Isn't forcing people to purchase guns exactly like forcing them to purchase healthcare? I guess I'm not seeing the constitutional part in this... Feel free to enlighten
If you are speaking Constitutionally, the 10th Amendment is a prohibition on the federal government. Since that power is not delegated to the United States, nor prohibited by it to the States, is is reserved to the States respectively, or to the people. I'm pretty sure Kennesaw's ordinance 34-21 hasn't been found to be unconstitutional.
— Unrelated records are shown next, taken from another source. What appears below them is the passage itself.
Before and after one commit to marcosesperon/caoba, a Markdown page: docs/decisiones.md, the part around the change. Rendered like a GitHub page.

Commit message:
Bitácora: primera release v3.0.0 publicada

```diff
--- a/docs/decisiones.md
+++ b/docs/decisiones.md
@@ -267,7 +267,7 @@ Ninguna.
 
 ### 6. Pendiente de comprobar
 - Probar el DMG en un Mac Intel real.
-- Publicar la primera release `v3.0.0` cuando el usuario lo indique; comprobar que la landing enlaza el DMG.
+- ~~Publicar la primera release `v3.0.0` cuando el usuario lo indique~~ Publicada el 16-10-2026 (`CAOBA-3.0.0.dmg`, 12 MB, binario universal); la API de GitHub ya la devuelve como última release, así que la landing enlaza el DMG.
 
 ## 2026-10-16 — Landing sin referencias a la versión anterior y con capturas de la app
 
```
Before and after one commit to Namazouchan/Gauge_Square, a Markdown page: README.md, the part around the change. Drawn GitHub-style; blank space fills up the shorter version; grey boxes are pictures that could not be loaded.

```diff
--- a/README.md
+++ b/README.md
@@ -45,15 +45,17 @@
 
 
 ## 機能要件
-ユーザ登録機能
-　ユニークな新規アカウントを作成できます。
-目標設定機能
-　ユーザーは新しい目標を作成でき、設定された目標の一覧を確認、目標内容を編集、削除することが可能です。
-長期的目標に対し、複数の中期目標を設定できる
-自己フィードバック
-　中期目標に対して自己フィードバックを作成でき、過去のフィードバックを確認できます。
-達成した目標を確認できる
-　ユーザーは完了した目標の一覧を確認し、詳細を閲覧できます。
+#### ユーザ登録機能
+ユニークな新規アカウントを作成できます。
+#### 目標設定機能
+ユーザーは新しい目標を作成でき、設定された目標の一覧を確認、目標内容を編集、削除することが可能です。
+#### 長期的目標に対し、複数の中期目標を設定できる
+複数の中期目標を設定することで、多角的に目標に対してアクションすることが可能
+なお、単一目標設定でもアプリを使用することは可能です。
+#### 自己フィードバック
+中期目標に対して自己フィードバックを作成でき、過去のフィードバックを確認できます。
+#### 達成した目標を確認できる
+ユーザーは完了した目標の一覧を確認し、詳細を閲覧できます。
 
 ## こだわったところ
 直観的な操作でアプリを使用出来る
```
Kennesaw's ordinance is a well-written example, as it does not require one to purchase a firearm, only to maintain one. :righton:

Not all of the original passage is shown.